Facing GOP objections, Democrats put aside the measure and said they would try again to advance it before year's end. But they are short of the 60 votes needed to do so, and critics in both parties quickly said they would not change their minds in the waning days of the Democratic-controlled Congress.
The bill would grant hundreds of thousands of undocumented immigrants brought to the United States as children a chance to gain legal status if they enroll in college or join the military.
The House passed it Wednesday night.
"This is mainly a political exercise rather than a serious attempt to deal with our broken immigration system," said Sen. John Cornyn (R., Texas).
Sen. Ben Nelson of Nebraska, one of several Democrats who have broken with their leaders to oppose the bill, said he, too, would block efforts to consider it.

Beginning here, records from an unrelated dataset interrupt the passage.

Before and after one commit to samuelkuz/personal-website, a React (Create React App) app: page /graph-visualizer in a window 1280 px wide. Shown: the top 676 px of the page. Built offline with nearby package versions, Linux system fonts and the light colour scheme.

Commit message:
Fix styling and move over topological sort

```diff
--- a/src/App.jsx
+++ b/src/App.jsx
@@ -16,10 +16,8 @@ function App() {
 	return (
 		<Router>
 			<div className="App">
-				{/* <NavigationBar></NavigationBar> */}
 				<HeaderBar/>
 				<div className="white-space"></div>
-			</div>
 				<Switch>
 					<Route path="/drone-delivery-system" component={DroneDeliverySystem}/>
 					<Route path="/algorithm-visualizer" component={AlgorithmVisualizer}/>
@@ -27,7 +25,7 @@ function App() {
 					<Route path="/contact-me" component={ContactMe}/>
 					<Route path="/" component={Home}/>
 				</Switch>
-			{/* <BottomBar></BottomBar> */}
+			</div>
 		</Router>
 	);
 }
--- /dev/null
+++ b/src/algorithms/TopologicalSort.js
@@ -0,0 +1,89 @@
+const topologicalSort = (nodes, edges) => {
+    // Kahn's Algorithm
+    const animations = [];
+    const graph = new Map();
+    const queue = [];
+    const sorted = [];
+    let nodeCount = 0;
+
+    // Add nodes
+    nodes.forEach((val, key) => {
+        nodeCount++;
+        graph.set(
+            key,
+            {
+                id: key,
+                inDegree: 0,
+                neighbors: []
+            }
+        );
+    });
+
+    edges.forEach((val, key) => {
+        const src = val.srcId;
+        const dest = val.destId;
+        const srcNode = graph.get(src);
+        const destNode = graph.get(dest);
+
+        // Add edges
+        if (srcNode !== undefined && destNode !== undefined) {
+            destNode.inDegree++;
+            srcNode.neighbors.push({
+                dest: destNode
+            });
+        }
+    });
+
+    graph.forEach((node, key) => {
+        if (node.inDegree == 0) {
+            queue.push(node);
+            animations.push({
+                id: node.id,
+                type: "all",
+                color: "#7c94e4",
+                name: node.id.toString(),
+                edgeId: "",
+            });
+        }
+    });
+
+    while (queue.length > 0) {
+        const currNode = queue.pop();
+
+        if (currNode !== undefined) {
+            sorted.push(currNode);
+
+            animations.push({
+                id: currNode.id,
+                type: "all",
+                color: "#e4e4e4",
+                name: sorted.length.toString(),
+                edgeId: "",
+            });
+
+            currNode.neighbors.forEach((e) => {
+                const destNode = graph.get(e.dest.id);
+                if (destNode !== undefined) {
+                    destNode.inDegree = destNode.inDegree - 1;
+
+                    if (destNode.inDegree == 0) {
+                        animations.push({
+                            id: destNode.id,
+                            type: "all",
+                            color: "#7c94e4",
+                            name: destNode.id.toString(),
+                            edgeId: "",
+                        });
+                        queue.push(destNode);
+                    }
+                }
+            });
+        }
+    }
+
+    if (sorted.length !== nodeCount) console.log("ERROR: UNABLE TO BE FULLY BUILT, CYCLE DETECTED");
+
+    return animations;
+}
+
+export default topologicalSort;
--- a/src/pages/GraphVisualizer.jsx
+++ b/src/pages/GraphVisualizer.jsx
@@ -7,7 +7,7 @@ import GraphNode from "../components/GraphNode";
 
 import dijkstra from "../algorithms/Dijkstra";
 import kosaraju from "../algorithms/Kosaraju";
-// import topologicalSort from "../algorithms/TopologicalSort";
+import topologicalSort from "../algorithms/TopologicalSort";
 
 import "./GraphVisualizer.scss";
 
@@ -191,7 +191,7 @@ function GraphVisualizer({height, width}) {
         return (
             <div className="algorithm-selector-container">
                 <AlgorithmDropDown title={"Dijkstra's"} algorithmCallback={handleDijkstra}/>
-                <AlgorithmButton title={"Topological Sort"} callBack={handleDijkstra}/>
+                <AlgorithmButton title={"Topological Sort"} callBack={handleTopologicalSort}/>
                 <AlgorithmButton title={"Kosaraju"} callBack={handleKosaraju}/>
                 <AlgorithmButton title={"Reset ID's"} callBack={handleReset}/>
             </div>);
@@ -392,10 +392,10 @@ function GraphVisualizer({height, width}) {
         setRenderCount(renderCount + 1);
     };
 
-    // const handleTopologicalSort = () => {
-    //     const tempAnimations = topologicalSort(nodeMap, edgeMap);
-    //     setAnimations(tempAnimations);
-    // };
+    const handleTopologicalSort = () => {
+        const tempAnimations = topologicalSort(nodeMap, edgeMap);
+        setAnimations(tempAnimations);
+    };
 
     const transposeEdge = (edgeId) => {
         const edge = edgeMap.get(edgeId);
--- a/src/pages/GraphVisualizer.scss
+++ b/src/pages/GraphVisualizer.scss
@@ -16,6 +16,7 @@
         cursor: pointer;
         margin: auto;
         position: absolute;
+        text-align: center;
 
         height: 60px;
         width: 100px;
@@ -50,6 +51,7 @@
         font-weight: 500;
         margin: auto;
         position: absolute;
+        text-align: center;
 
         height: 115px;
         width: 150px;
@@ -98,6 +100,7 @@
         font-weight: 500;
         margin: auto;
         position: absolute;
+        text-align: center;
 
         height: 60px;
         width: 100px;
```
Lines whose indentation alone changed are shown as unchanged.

In the House, just eight Republicans joined Democrats to support it, and almost 40 Democrats voted no.
In the Senate, Democrats had virtually no chance of attracting any GOP support to move the legislation; all 42 Republicans have signed a letter pledging to block action on any issue until bills to extend expiring tax cuts and fund the government are completed.
The White House said the Senate's postponement was "the right way to move forward" to get bipartisan support for the bill. Press secretary Robert Gibbs called the Dream Act "the right thing to do for our nation, our economy, and our security."
There is no indication, though, that Democrats will be able to gather the 60 votes needed for quick action on an issue as emotional and complicated as immigration.
"We have to demonstrate that we are serious about fixing our broken immigration system, we have to secure the border, we have to enforce our laws," Cornyn said, "and then I think the natural compassion of the American people will kick in, and they'll let us deal with these sympathetic situations like these kids who . . . were brought here by their parents and find themselves at a dead end."
Hispanic activists and immigrant advocates view the measure as a down payment on what they had hoped would be broader action by President Obama and Congress to give the nation's millions of undocumented immigrants a chance to gain legal status.
Those brought to the United States as children in many cases consider themselves American, speak English, and have no ties to or family living in their native countries.
Critics denounce the bill as backdoor amnesty.